What is an Isotope

An element is a substance with a certain specific number of protons at its core, the nucleus. By definition, hydrogen is different than helium because hydrogen always has a single proton in its nucleus, while helium always has two. Silicon has 14, gold has 79, and so on. Elements are placed on the periodic table according to the number of protons they contain per atom. Every time you run into hydrogen, position 1 on the periodic table, it will have a single proton. However, the other parts that make up an atom can vary from one type, or isotope, of an element to another.

Although an element is defined by and gets it name from the number of protons it contains, the number of electrons and neutrons in a given atom of an element can vary. The number of neutrons in the atom determines what isotope of an element you have encountered. Every atom of carbon found in nature will have six protons in its nucleus, but although most of the carbon on Earth will also have six neutrons, a small percent of carbon has seven neutrons instead of six.

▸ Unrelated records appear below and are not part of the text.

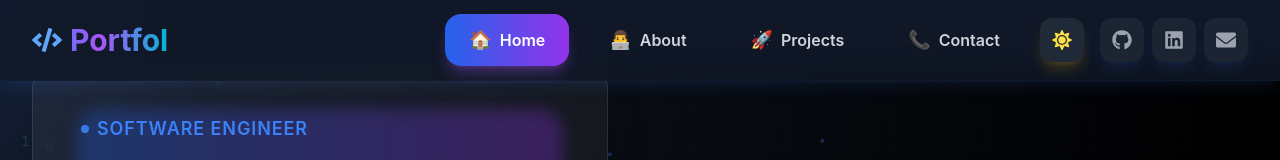
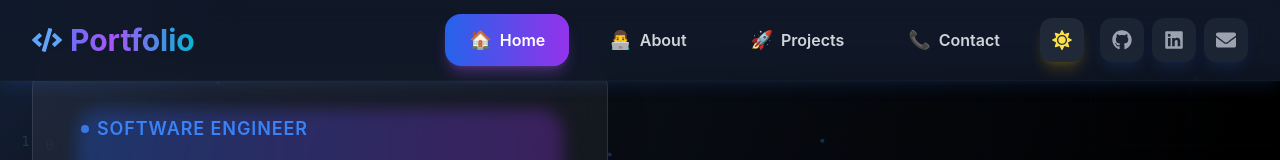
Before and after one commit to allayanmughal/Portfolio, a React (Create React App) app: page / in a window 1280 px wide. Shown: the top 160 px of the page. Built offline with nearby package versions, Linux system fonts and the light colour scheme.

Commit message:
fix: feat: Implement global dark/light theme system

```diff
--- a/src/components/common/Navbar.jsx
+++ b/src/components/common/Navbar.jsx
@@ -95,7 +95,7 @@ const Navbar = () => {
                 className="text-3xl font-bold bg-gradient-to-r from-blue-500 via-purple-500 to-cyan-500 bg-clip-text text-transparent relative flex items-center gap-2"
               >
                 <FaCode className="text-blue-400" />
-                <span>Portfol</span>
+                <span>Portfolio</span>
                 <motion.div
                   className="absolute bottom-0 left-0 w-0 h-1 bg-gradient-to-r from-blue-500 to-purple-500 group-hover:w-full transition-all duration-500"
                   initial={false}
```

This is just a natural difference in how the two isotopes are made. In fact, there is an additional naturally occurring carbon isotope on Earth, called carbon-14, which contains yet another neutron, for a total of eight neutrons. This form of carbon is very rare, and because it is slightly radioactive and breaks down over a very well known amount of time, scientists can use the tiny amounts of this element that get trapped in bones and other organic items to date ancient items very accurately. Learn more how radioactive isotopes are used to treat cancer.

Different isotopes of the same element can be either stable, or unstable. An unstable isotope, like carbon-14, has a naturally occurring tendency to break down into another element (in this case, nitrogen-14). To change from one element to another, the number of protons must, of course, change. When six-proton carbon decays to seven-proton nitrogen, it spits out an electron (and another sub-atomic particle called an anti-neutrino). The energy given off by the reaction is known as radioactivity. Unstable isotopes are all, to greater or lesser degrees, radioactive. Some elements have several naturally occurring isotopes: hydrogen has three different isotopes found on Earth, nitrogen only 2. Man made elements, such as Americium, have no naturally occurring isotopes: it only exists on Earth when we create it in a laboratory. The term “isotope” is a way of differentiating between atoms of an element with different numbers of neutrons in the nucleus.